**What is being asked:**
Every line that holds the word "positions" needs to be copied from the data below.

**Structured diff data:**
◆ ◆ ◆
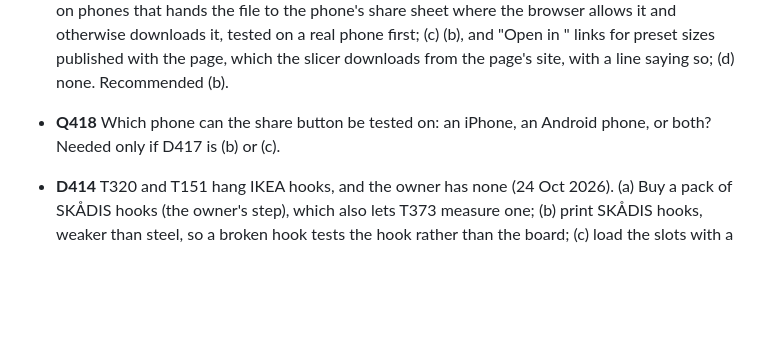
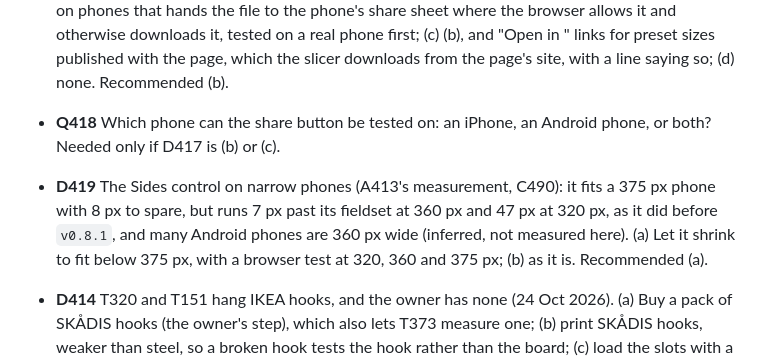
Before and after one commit to AlonRR/skadis-air, a Markdown page: docs/status.md, the part around the change. Drawn GitHub-style; blank space fills up the shorter version.

Commit message:
docs(status): A413 built, and D419 asks about Sides on narrow phones
The design system's v0.8.1 is adopted with nothing on the page moved.
Its measurement of Sides found it 7 px too wide at 360 px and 47 px at
320 px, as before; D419 asks whether to let it shrink there.

```diff
--- a/docs/status.md
+++ b/docs/status.md
@@ -336,6 +336,11 @@ clip (b4).
 - **Q418** Which phone can the share button be tested on: an iPhone, an Android phone, or both? Needed only if D417
   is (b) or (c).
 
+- **D419** The Sides control on narrow phones (A413's measurement, C490): it fits a 375 px phone with 8 px to spare,
+  but runs 7 px past its fieldset at 360 px and 47 px at 320 px, as it did before `v0.8.1`, and many Android phones
+  are 360 px wide (inferred, not measured here). (a) Let it shrink to fit below 375 px, with a browser test at 320, 360 and 375 px; (b) as it
+  is. Recommended (a).
+
 - **D414** T320 and T151 hang IKEA hooks, and the owner has none (24 Oct 2026). (a) Buy a pack of SKÅDIS hooks (the
   owner's step), which also lets T373 measure one; (b) print SKÅDIS hooks, weaker than steel, so a broken hook tests
   the hook rather than the board; (c) load the slots with a stand-in, a steel rod or bolt through a slot with a known
```
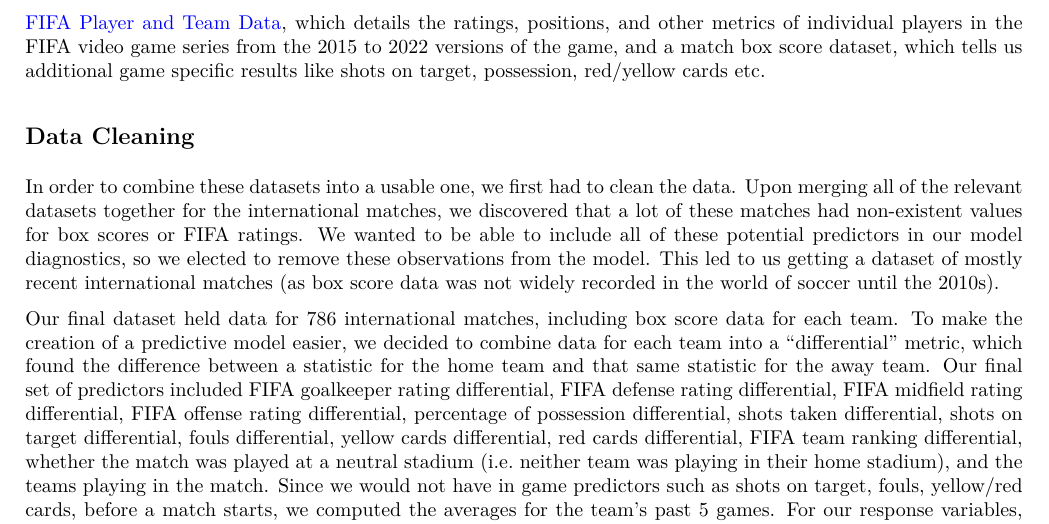
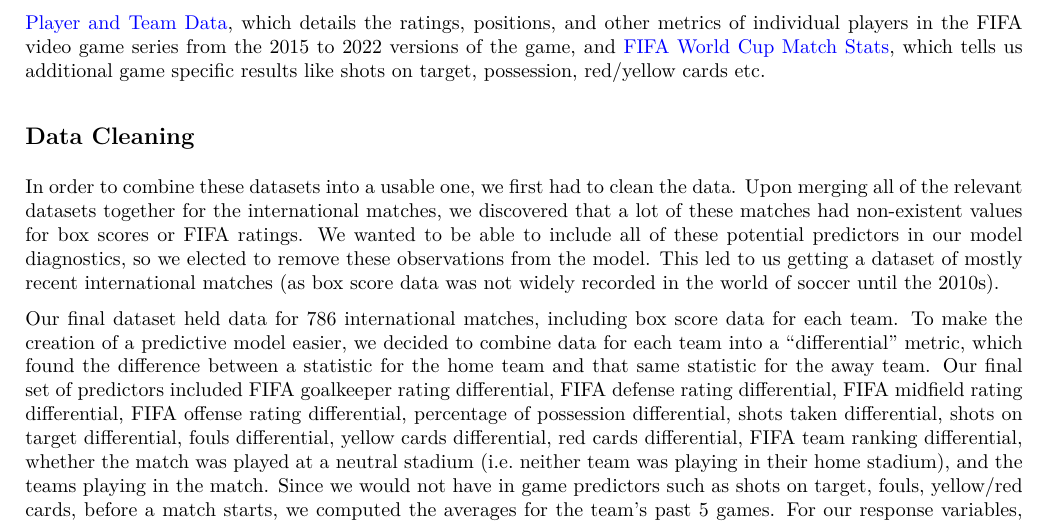
Before and after one commit to seanmtli/world_cup2022, an R Markdown document (FinalProjectReport.Rmd): part of page 2 of 11, cut so that both start at the same text. The pictures show the output file FinalProjectReport.pdf that the author committed with the source.

Commit message:
updated link

```diff
--- a/FinalProjectReport.Rmd
+++ b/FinalProjectReport.Rmd
@@ -49,7 +49,7 @@ The dataset we use is a set of thousands of international soccer matches from Ju
 # Data
 Our analysis utilized a few different datasets, which were combined (and later cleaned) into one final dataset. The main dataset was found on [GitHub](https://github.com/martj42/international_results), which gathered data from [Wikipedia](https://en.wikipedia.org/wiki/Special:Search?go=Go&search=soccer+results&ns0=1), the [Rec.Sport.Soccer Statistics Foundation](rsssf.com) (a group which "strives to be the most comprehensive and complete" archive of soccer statistics), and individual soccer team websites. It features the results of 44,341 international soccer matches between 1872 (the year of the first official international match) and 2022.
 
-We also used three other datasets to give us the predictor variables we need to successfully analyze the results and scores of international soccer matches. These included [FIFA World Rankings](https://www.fifa.com/fifa-world-ranking/men?dateId=id13792) scraped from 2002 onwards, [FIFA Player and Team Data](https://www.kaggle.com/datasets/stefanoleone992/fifa-22-complete-player-dataset), which details the ratings, positions, and other metrics of individual players in the FIFA video game series from the 2015 to 2022 versions of the game, and a match box score dataset, which tells us additional game specific results like shots on target, possession, red/yellow cards etc.
+We also used three other datasets to give us the predictor variables we need to successfully analyze the results and scores of international soccer matches. These included [FIFA World Rankings](https://www.fifa.com/fifa-world-ranking/men?dateId=id13792) scraped from 2002 onwards, [FIFA Player and Team Data](https://www.kaggle.com/datasets/stefanoleone992/fifa-22-complete-player-dataset), which details the ratings, positions, and other metrics of individual players in the FIFA video game series from the 2015 to 2022 versions of the game, and  [FIFA World Cup Match Stats](https://www.kaggle.com/datasets/kaito510/fifa-world-cup-match-stats), which tells us additional game specific results like shots on target, possession, red/yellow cards etc.
 
 
 ## Data Cleaning
```
Also changed, not shown: FinalProjectReport.pdf.
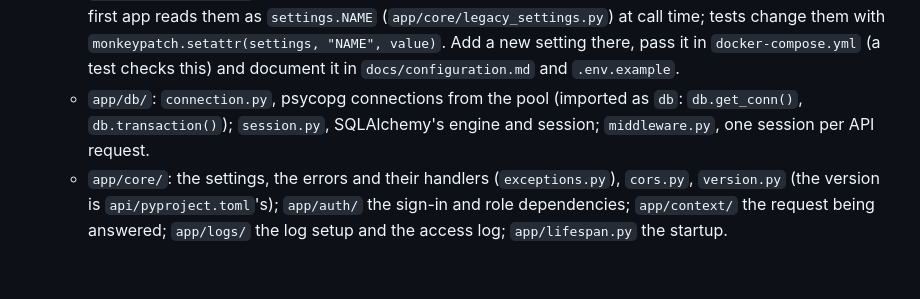
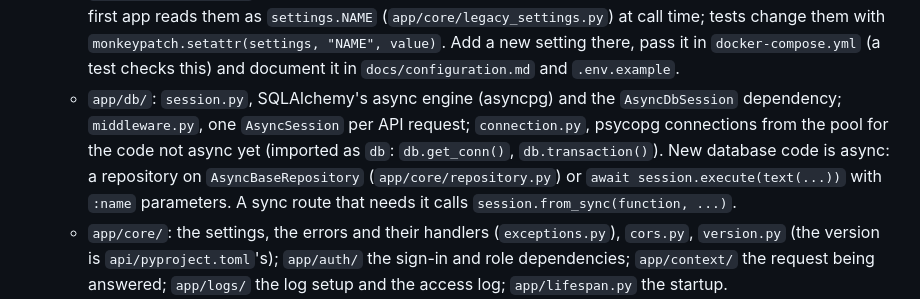
Before and after one commit to Jackass4life/Nautobot-maps, a Markdown page: CONTRIBUTING.md, the part around the change. Drawn GitHub-style; blank space fills up the shorter version.

Commit message:
CONTRIBUTING: the async database layer (#643)
Co-Authored-By: Claude Opus 5.5 <noreply@anthropic.com>

```diff
--- a/CONTRIBUTING.md
+++ b/CONTRIBUTING.md
@@ -109,9 +109,12 @@ the details.
     at call time; tests change them with `monkeypatch.setattr(settings, "NAME", value)`.
     Add a new setting there, pass it in `docker-compose.yml` (a test checks this) and document
     it in `docs/configuration.md` and `.env.example`.
-  - `app/db/`: `connection.py`, psycopg connections from the pool (imported as `db`:
-    `db.get_conn()`, `db.transaction()`); `session.py`, SQLAlchemy's engine and session;
-    `middleware.py`, one session per API request.
+  - `app/db/`: `session.py`, SQLAlchemy's async engine (asyncpg) and the `AsyncDbSession`
+    dependency; `middleware.py`, one `AsyncSession` per API request; `connection.py`, psycopg
+    connections from the pool for the code not async yet (imported as `db`: `db.get_conn()`,
+    `db.transaction()`). New database code is async: a repository on `AsyncBaseRepository`
+    (`app/core/repository.py`) or `await session.execute(text(...))` with `:name` parameters.
+    A sync route that needs it calls `session.from_sync(function, ...)`.
   - `app/core/`: the settings, the errors and their handlers (`exceptions.py`), `cors.py`,
     `version.py` (the version is `api/pyproject.toml`'s); `app/auth/` the sign-in and role
     dependencies; `app/context/` the request being answered; `app/logs/` the log setup and
```
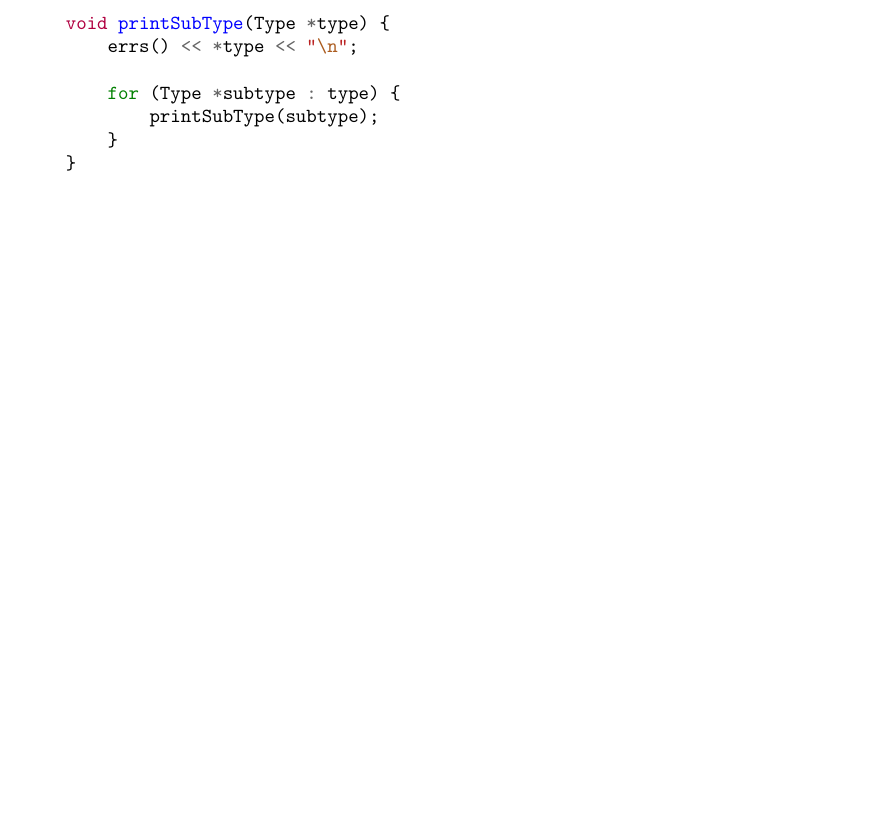
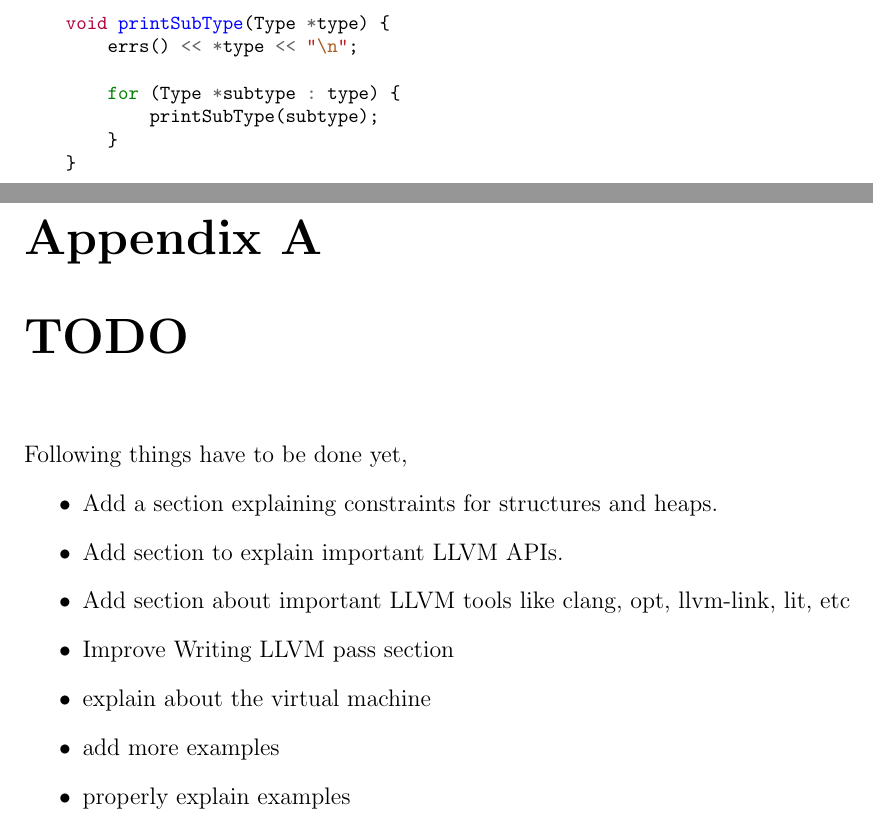
Before and after one commit to DhaliwalX/ConstraintGenReport, a LaTeX thesis (Report.tex): part of page 33 of 34 before the commit and two parts of pages 33 and 34 of 35 after it, the two joined at a grey line, cut so that both start at the same text, the shorter picture padded with empty space. Compiled offline with pdfLaTeX.

Commit message:
Added todo section

```diff
--- a/Report.tex
+++ b/Report.tex
@@ -1354,6 +1354,18 @@ For e.g below is the code for traversal over above type
 
 \end{minted}
 
+\chapter{TODO}
+Following things have to be done yet,
+\begin{itemize}
+ \item Add a section explaining constraints for structures and heaps.
+ \item Add section to explain important LLVM APIs.
+ \item Add section about important LLVM tools like clang, opt, llvm-link, lit, etc
+ \item Improve Writing LLVM pass section
+ \item explain about the virtual machine
+ \item add more examples
+ \item properly explain examples
+\end{itemize}
+
 \bibliography{References}
 \bibliographystyle{ieeetr}
 \end{document}
```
◆ ◆ ◆
**Output for this exercise:**
-We also used three other datasets to give us the predictor variables we need to successfully analyze the results and scores of international soccer matches. These included [FIFA World Rankings](https://www.fifa.com/fifa-world-ranking/men?dateId=id13792) scraped from 2002 onwards, [FIFA Player and Team Data](https://www.kaggle.com/datasets/stefanoleone992/fifa-22-complete-player-dataset), which details the ratings, positions, and other metrics of individual players in the FIFA video game series from the 2015 to 2022 versions of the game, and a match box score dataset, which tells us additional game specific results like shots on target, possession, red/yellow cards etc.
+We also used three other datasets to give us the predictor variables we need to successfully analyze the results and scores of international soccer matches. These included [FIFA World Rankings](https://www.fifa.com/fifa-world-ranking/men?dateId=id13792) scraped from 2002 onwards, [FIFA Player and Team Data](https://www.kaggle.com/datasets/stefanoleone992/fifa-22-complete-player-dataset), which details the ratings, positions, and other metrics of individual players in the FIFA video game series from the 2015 to 2022 versions of the game, and  [FIFA World Cup Match Stats](https://www.kaggle.com/datasets/kaito510/fifa-world-cup-match-stats), which tells us additional game specific results like shots on target, possession, red/yellow cards etc.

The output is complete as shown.